*What to work on:*
The result should be every line that contains the word "validation", taken from the material.

*Input records:*

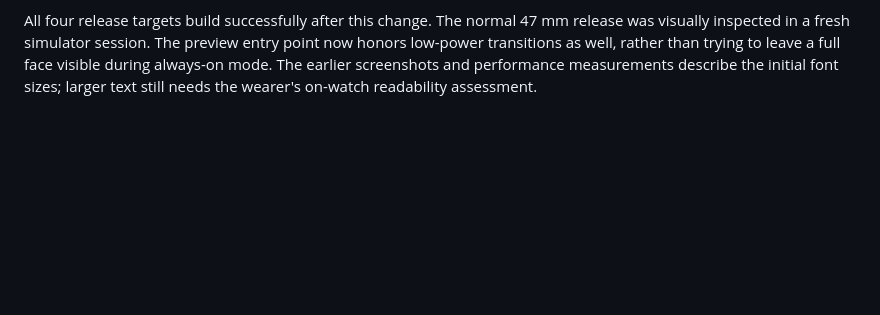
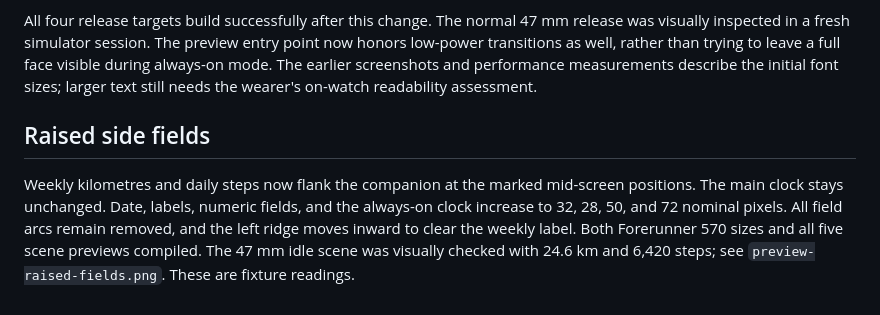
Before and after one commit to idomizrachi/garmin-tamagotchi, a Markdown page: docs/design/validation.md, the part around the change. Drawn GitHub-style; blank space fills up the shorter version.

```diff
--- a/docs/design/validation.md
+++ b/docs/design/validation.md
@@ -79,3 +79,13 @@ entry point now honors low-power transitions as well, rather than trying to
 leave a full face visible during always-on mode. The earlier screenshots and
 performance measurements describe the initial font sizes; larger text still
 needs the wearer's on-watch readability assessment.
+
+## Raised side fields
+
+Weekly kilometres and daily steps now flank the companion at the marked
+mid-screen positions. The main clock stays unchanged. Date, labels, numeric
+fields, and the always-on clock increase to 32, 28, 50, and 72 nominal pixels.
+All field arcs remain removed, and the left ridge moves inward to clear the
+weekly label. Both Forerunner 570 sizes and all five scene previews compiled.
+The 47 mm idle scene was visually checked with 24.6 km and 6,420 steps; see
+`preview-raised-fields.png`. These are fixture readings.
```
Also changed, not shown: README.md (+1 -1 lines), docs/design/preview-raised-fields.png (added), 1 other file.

*Response for this exercise:*
Before and after one commit to idomizrachi/garmin-tamagotchi, a Markdown page: docs/design/validation.md, the part around the change. Drawn GitHub-style; blank space fills up the shorter version.
--- a/docs/design/validation.md
+++ b/docs/design/validation.md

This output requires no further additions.